╭─ Data provided

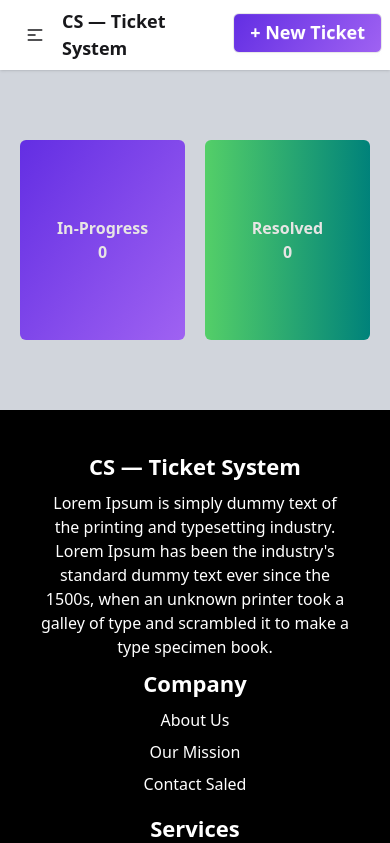
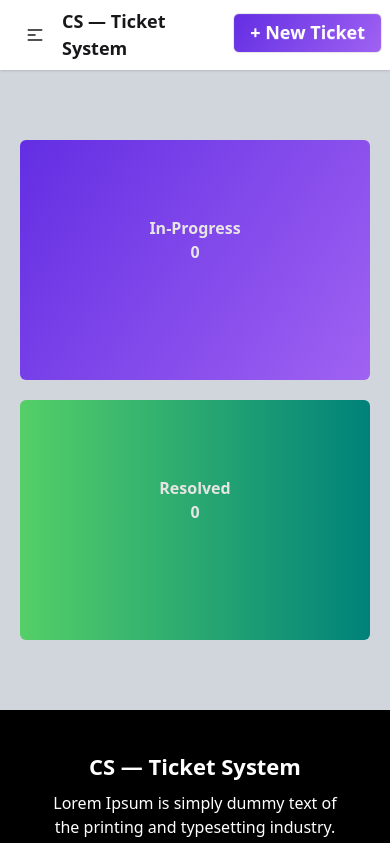
Before and after one commit to Apon2-CSE/Support-Zone, a React (Vite) app: page / in a window 390 px wide. Shown: the top 843 px of the page. Built offline with nearby package versions, Linux system fonts and the light colour scheme.

Commit message:
responsive carts

```diff
--- a/src/Components/main/Main.jsx
+++ b/src/Components/main/Main.jsx
@@ -5,8 +5,8 @@ const Main = () => {
   return (
     <>
       <div className="container mx-auto">
-        <div className="grid grid-cols-2 gap-[20px] my-[50px] p-5">
-          <div className=" bg-[linear-gradient(125.07deg,rgba(99,46,227,1),rgba(159,98,242,1)_100%)] w-full h-64 box  ">
+        <div className="grid grid-cols-1 md:grid-cols-2 gap-[20px] my-[50px] p-5">
+          <div className=" bg-[linear-gradient(125.07deg,rgba(99,46,227,1),rgba(159,98,242,1)_100%)] w-full h-60 rounded-md  ">
             <div className="flex justify-between">
               <div>
                 <img className="md:block hidden" src={bg1} alt="" />
@@ -20,13 +20,13 @@ const Main = () => {
               </div>
             </div>
           </div>
-          <div className=" bg-[linear-gradient(90deg,rgba(84,207,104,1),rgba(0,130,122,1)_100%)] w-full h-64  box">
+          <div className=" bg-[linear-gradient(90deg,rgba(84,207,104,1),rgba(0,130,122,1)_100%)] w-full h-60    rounded-md">
             <div className="flex justify-between">
               <div>
                 <img className="md:block hidden" src={bg1} alt="" />
               </div>
               <div className="text-stone-200 h-[200px] flex flex-col items-center justify-center">
-                <h1 className="font-bold md:text-[35px] ">Resolved</h1>
+                <h1 className="font-bold md:text-[20px] ">Resolved</h1>
                 <p className="font-semibold md:text-3xl">0</p>
               </div>
               <div>
```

╰─

> [What you have to do]
In the records above, find every line containing the word "Main" and show it.

> [Response below]
--- a/src/Components/main/Main.jsx
+++ b/src/Components/main/Main.jsx
@@ -5,8 +5,8 @@ const Main = () => {
@@ -20,13 +20,13 @@ const Main = () => {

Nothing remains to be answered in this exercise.